Whilst this may be true, they simple can’t digest it all. You’d be amazed how many adjectives I can squeeze into a sentence about insydo. In fact, I have first-hand experience of how mortifying it is to be told by an investor to calm down.
It may be an old cliché that less is more, but when it comes to describing your product, it seems to be the case. We shared our USPs with our target audience and listened to what was important for them. Their feedback became the basis of our marketing.
Connect the dots
Critical to the success of your start-up is the ability to build bridges between the respective areas of your business. If departments, or individuals, work in isolation, the detachment will lead to problems, whether between back-end and front-end or between the code and the content. Communication and cohesive strategies are essential to meeting your future goals and objectives.
Of course, this just scratches the surface of two years worth of self-learning, but it has been these key realisations that have crafted and moulded insydo thus far.
Top 10 tips for startupreneurs:
1. A startupreneur will create a company culture and cultivate a workplace that is conducive to success. Nothing should be below them; no task is too menial.
2. A startupreneur will assess how individuals respond to pressure; they will understand how to motivate and inspire confidence in every member of the team.
3. A startupreneur will exude a ravenous hunger to learn. They won’t have an answer for everything. Instead, they’ll place trust in their intuition and in the knowledge of their team.
4. A successful startupreneur will harness young talent by setting ambitious goals, creating opportunities for growth and surrounding themselves with a team of partners rather than employees.
5. A successful startupreneur will filter out the complainers and build a team of go-getters, a team of real-life smilers.
6. A startupreneur will prioritise, plan and project a composed exterior. They will show initiative and reassure their team that obstacles can be overcome with strategic direction.
7. A startupreneur will inject their team with momentum and energy.
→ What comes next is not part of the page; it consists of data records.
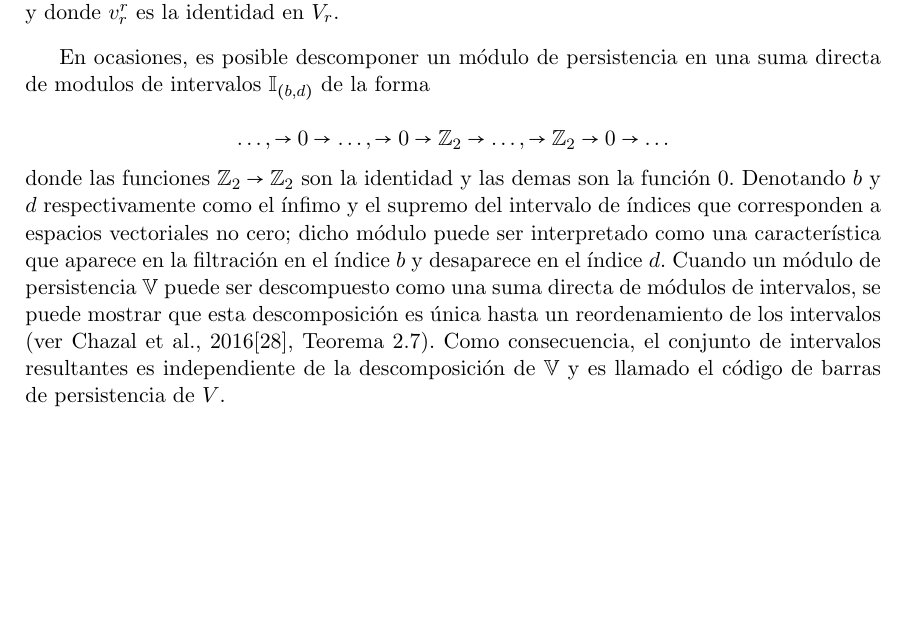
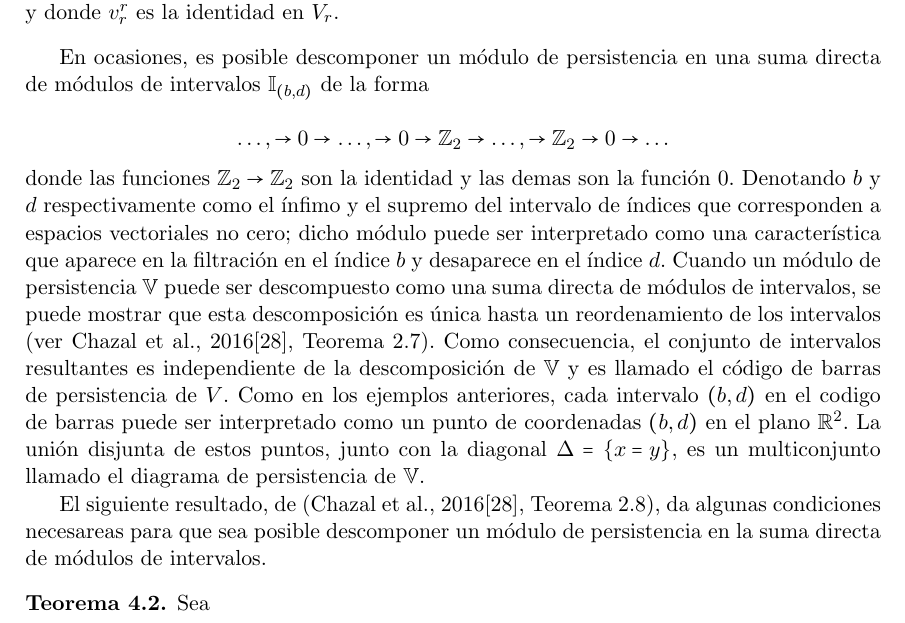
Before and after one commit to SolidTitanium/TesisProject, a LaTeX thesis (FastBin/Tesis_LM_German-Felix(Copy_0)(1)/main.tex, which reads FastBin/Tesis_LM_German-Felix(Copy_0)(1)/Capitulo-4.tex): part of page 40 of 50, cut so that both start at the same text, the shorter picture padded with empty space. Compiled offline with pdfLaTeX.

Commit message:
Small advance in current chapter

```diff
--- a/FastBin/Tesis_LM_German-Felix(Copy_0)(1)/Capitulo-4.tex
+++ b/FastBin/Tesis_LM_German-Felix(Copy_0)(1)/Capitulo-4.tex
@@ -220,7 +220,7 @@ Dicha secuencia de espacios vectoriales junto con las funciones lineales que los
     y donde $v_{r}^{r}$ es la identidad en $V_{r}$.
 \end{definicion}
 
-En ocasiones, es posible descomponer un m\'odulo de persistencia en una suma directa de modulos de intervalos $\mathbb{I}_{\cpar{b,d}}$ de la forma
+En ocasiones, es posible descomponer un m\'odulo de persistencia en una suma directa de m\'odulos de intervalos $\mathbb{I}_{\cpar{b,d}}$ de la forma
 
 \begin{equation*}
     \dots, \rightarrow 0 \rightarrow \dots, \rightarrow 0 \rightarrow \mathbb{Z}_{2} \rightarrow \dots, \rightarrow \mathbb{Z}_{2} \rightarrow 0 \rightarrow \dots
@@ -232,4 +232,17 @@ dicho m\'odulo puede ser interpretado como una caracter\'istica que aparece en l
 Cuando un m\'odulo de persistencia $\mathbb{V}$ puede ser descompuesto como una suma directa de m\'odulos de intervalos,
 se puede mostrar que esta descomposici\'on es \'unica hasta un reordenamiento de los intervalos
 (ver Chazal et al., 2016\cite{Chazal2016a}, Teorema 2.7).
-Como consecuencia, el conjunto de intervalos resultantes es independiente de la descomposici\'on de $\mathbb{V}$ y es llamado el c\'odigo de barras de persistencia de $V$.
+Como consecuencia, el conjunto de intervalos resultantes es independiente de la descomposici\'on de $\mathbb{V}$
+y es llamado el c\'odigo de barras de persistencia de $V$.
+Como en los ejemplos anteriores,
+cada intervalo $\cpar{b,d}$ en el codigo de barras puede ser interpretado como un punto de coordenadas $\cpar{b,d}$ en el plano $\mathbb{R}^{2}$.
+La uni\'on disjunta de estos puntos, junto con la diagonal $\Delta =\cllav{x=y}$,
+es un multiconjunto llamado el diagrama de persistencia de $\mathbb{V}$.
+
+El siguiente resultado, de (Chazal et al., 2016\cite{Chazal2016a}, Teorema 2.8),
+da algunas condiciones necesareas para que sea posible descomponer un m\'odulo de persistencia
+en la suma directa de m\'odulos de intervalos.
+
+\begin{teorema}
+    Sea
+\end{teorema}
```
Also changed, not shown: FastBin/Tesis_LM_German-Felix(Copy_0)(1)/main.pdf.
Trust me, it is contagious.
8. A startupreneur will get their product out there and track user behaviour via Google Analytics. After all, until launch, you are making a lot of assumptions.
9. A startupreneur will be selective in their marketing and reduce the risk of going off track or trying to emulate a big brand.
10. A startupreneur will embrace enterprise architecture; they’ll look at the bigger picture and adopt a holistic approach to company structure and strategy.
About Tanaz Dizadji:
As the founder and CEO of insydo, Tanaz uses her background in marketing, finance and tech to build a search-centric product that provides people with curated recommendations and the best businesses in the city.
Graduating with a BSc in Accounting and Finance from the University of Warwick, Tanaz started her career as a chartered accountant in investment management at PwC in London.
Before delving into the world of technology, Tanaz was the Director of Corporate Social Responsibility for Omnicom Media Group and led philanthropic and artistic projects for the Elephant Parade and START.